* _Task item_:
Pull every line containing the word "results" from the records.

* _Records for the exercise_:
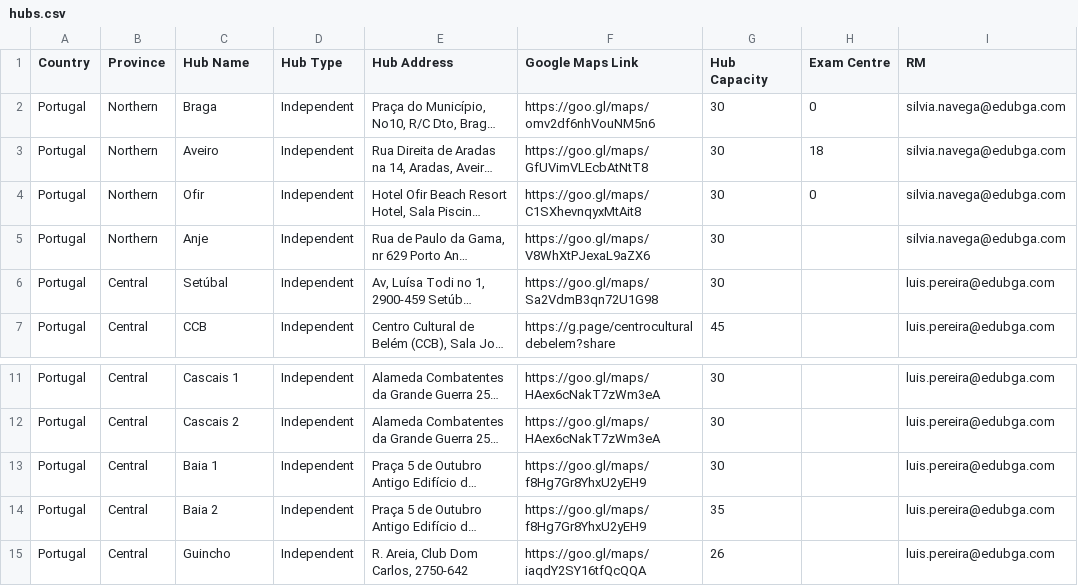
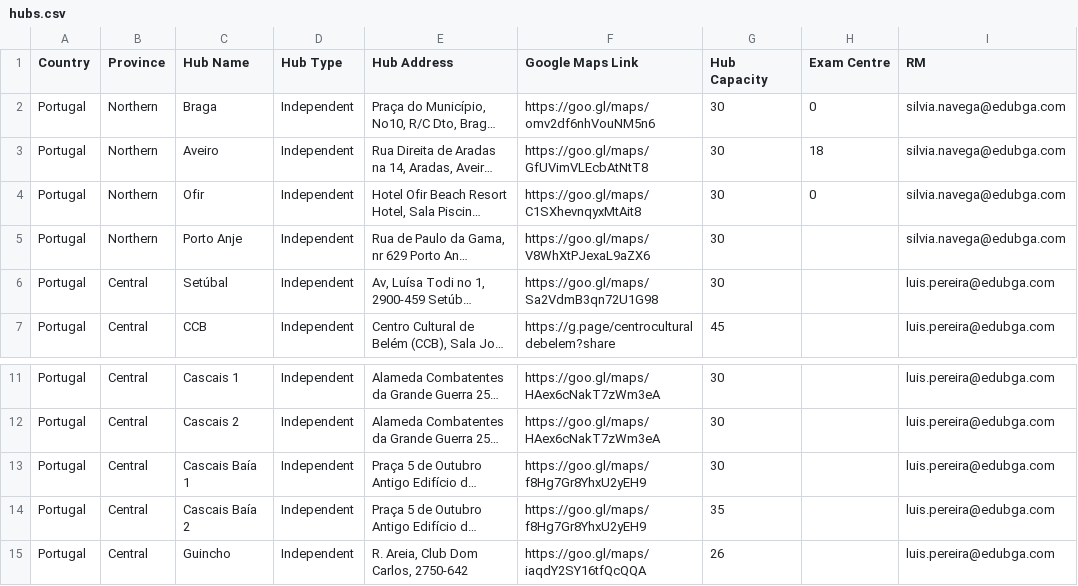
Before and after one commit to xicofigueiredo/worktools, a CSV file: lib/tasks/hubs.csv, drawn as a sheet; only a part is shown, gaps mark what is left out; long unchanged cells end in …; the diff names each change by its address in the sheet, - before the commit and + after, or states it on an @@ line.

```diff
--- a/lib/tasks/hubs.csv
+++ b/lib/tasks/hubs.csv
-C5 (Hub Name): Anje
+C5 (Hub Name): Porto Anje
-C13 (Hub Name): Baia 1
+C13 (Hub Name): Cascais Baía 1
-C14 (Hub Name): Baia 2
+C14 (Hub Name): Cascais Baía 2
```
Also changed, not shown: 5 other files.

---

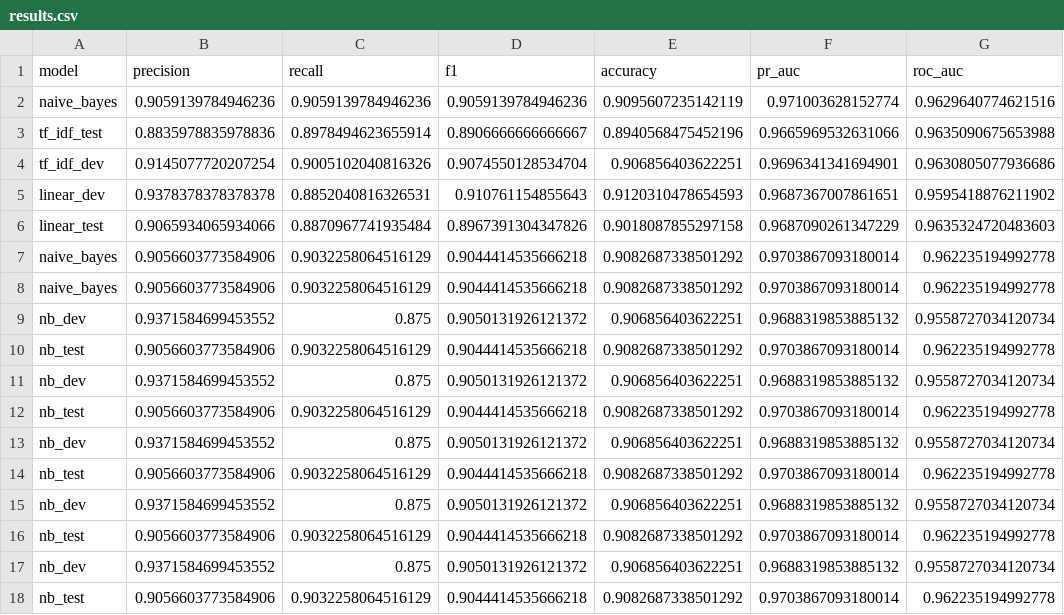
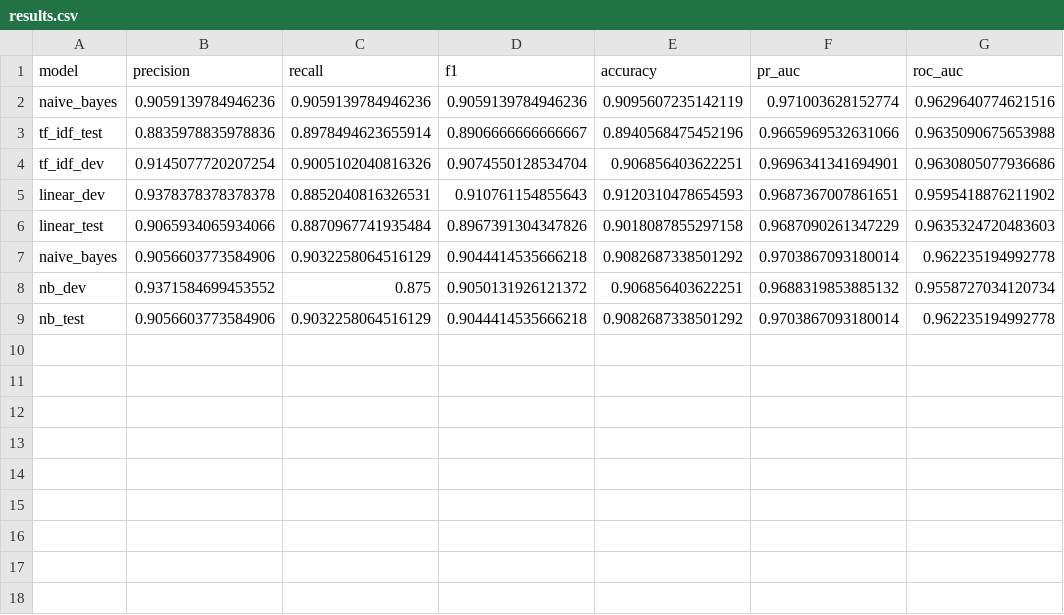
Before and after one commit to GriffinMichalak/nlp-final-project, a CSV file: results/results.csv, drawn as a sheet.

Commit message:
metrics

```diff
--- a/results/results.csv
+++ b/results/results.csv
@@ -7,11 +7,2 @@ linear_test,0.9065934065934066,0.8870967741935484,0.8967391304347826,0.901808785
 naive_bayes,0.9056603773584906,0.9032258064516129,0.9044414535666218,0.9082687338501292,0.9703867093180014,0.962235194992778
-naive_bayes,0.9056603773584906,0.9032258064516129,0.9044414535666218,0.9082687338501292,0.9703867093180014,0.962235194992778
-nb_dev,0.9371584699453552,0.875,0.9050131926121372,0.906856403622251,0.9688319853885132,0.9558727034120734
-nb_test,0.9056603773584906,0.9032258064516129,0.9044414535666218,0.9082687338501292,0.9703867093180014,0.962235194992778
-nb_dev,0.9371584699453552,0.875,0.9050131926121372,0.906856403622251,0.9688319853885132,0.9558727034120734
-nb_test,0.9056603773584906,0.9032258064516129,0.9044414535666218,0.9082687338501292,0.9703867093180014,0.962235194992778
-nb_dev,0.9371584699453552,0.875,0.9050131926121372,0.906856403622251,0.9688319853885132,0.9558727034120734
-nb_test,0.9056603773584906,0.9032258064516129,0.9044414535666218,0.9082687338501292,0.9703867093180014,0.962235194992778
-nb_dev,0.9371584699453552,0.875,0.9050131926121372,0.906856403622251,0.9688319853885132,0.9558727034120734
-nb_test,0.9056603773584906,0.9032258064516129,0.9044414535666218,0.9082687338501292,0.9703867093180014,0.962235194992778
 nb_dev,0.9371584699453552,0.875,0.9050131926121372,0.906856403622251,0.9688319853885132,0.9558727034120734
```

---

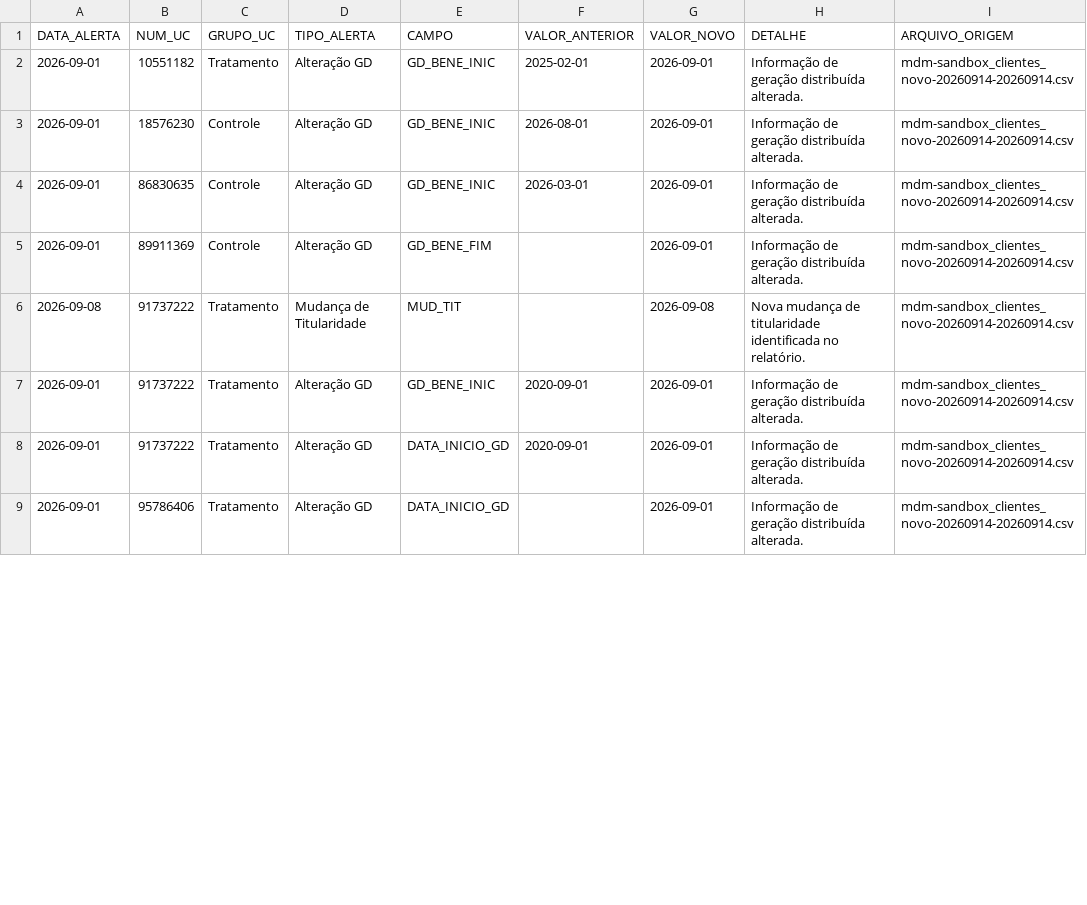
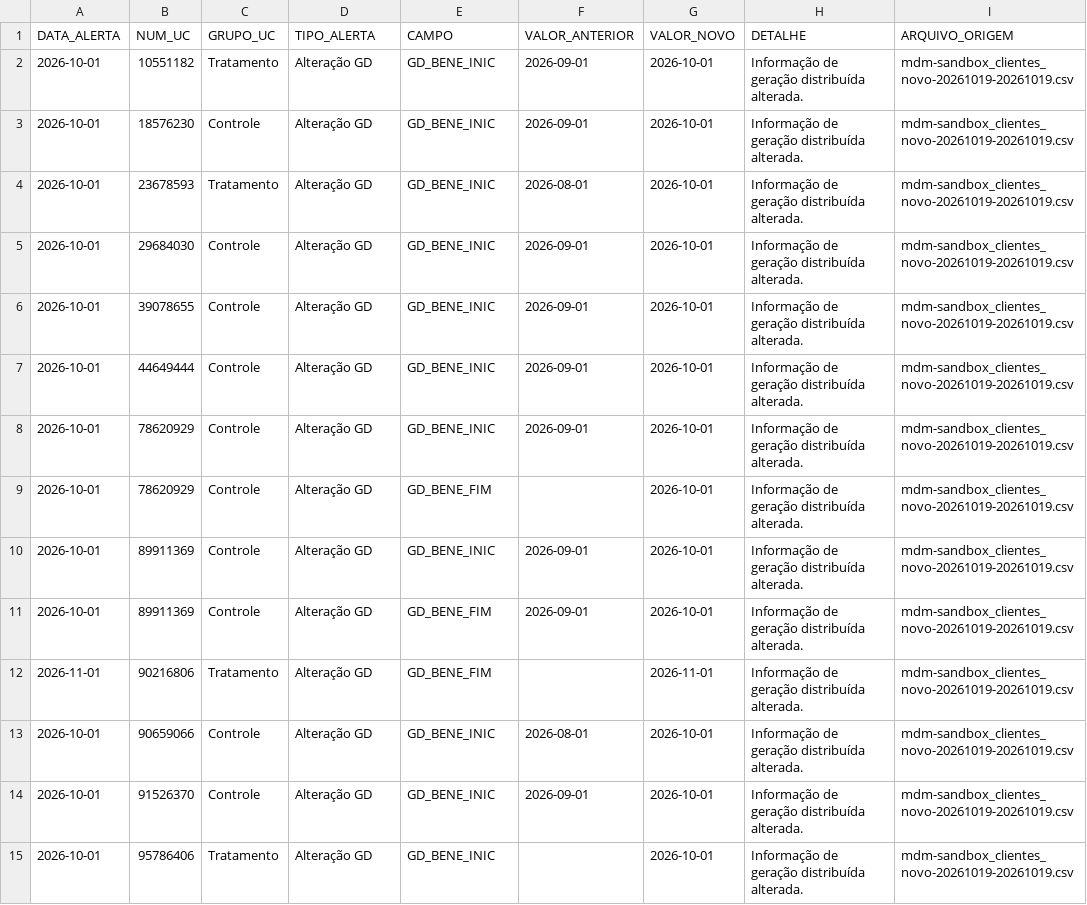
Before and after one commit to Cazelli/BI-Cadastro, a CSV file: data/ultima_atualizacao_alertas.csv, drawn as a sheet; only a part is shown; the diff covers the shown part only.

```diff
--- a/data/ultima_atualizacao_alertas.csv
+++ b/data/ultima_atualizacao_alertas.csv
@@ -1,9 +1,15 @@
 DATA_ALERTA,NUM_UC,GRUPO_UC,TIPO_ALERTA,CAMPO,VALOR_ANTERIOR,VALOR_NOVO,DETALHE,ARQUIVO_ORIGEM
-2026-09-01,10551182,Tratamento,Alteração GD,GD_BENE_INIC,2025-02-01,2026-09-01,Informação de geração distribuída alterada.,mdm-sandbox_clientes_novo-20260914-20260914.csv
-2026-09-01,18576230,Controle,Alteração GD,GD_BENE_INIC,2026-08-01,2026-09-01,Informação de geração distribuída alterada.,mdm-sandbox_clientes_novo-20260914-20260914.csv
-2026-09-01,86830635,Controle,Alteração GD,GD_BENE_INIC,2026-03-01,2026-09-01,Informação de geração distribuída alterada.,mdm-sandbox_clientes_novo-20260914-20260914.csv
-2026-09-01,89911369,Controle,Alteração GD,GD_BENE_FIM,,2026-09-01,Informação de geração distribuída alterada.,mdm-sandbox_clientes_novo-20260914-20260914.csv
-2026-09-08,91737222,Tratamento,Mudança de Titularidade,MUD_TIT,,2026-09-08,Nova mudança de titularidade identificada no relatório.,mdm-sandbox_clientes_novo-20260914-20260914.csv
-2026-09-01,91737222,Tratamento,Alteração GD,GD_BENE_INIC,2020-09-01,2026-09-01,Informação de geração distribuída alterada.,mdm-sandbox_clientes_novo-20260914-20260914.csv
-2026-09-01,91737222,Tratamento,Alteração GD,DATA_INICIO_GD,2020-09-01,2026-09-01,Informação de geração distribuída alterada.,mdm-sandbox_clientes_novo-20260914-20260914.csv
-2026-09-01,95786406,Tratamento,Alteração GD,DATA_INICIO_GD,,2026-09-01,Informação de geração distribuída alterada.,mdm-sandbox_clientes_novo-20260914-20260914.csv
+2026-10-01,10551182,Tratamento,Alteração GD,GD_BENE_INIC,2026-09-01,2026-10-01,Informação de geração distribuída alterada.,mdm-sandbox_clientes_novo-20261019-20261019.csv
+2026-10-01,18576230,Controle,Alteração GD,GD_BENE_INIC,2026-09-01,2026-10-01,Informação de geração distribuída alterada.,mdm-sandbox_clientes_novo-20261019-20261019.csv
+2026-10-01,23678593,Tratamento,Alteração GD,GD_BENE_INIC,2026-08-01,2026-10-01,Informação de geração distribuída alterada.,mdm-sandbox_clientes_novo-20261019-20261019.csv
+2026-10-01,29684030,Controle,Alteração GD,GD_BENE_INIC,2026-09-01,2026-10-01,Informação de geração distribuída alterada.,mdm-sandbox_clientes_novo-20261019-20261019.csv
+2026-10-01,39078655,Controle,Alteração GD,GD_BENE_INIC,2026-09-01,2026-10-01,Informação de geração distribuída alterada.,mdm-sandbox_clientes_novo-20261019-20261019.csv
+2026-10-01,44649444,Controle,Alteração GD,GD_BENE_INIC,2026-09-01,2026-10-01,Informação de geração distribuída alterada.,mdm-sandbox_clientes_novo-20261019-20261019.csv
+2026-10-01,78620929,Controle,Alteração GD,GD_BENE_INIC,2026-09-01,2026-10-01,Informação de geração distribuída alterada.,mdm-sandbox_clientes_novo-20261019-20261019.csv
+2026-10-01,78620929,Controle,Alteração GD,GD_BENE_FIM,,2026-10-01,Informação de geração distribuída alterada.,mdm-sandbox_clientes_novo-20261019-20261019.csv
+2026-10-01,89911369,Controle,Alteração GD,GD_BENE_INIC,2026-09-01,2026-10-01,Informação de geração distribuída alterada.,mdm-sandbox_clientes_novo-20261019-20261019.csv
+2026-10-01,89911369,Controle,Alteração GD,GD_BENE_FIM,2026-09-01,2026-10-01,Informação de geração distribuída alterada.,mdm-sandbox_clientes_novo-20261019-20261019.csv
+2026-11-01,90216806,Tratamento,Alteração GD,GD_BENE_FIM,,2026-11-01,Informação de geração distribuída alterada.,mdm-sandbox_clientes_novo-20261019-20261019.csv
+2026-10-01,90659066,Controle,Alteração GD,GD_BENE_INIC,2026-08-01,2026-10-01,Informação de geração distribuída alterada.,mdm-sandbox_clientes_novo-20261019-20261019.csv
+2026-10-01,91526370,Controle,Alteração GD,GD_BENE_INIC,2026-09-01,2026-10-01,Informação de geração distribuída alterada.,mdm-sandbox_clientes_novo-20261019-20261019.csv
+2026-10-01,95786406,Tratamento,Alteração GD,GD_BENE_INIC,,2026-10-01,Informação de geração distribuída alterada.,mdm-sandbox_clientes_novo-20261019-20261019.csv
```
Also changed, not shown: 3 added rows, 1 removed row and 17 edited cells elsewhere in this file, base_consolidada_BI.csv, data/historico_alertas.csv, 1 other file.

* _Response below_:
Before and after one commit to GriffinMichalak/nlp-final-project, a CSV file: results/results.csv, drawn as a sheet.
--- a/results/results.csv
+++ b/results/results.csv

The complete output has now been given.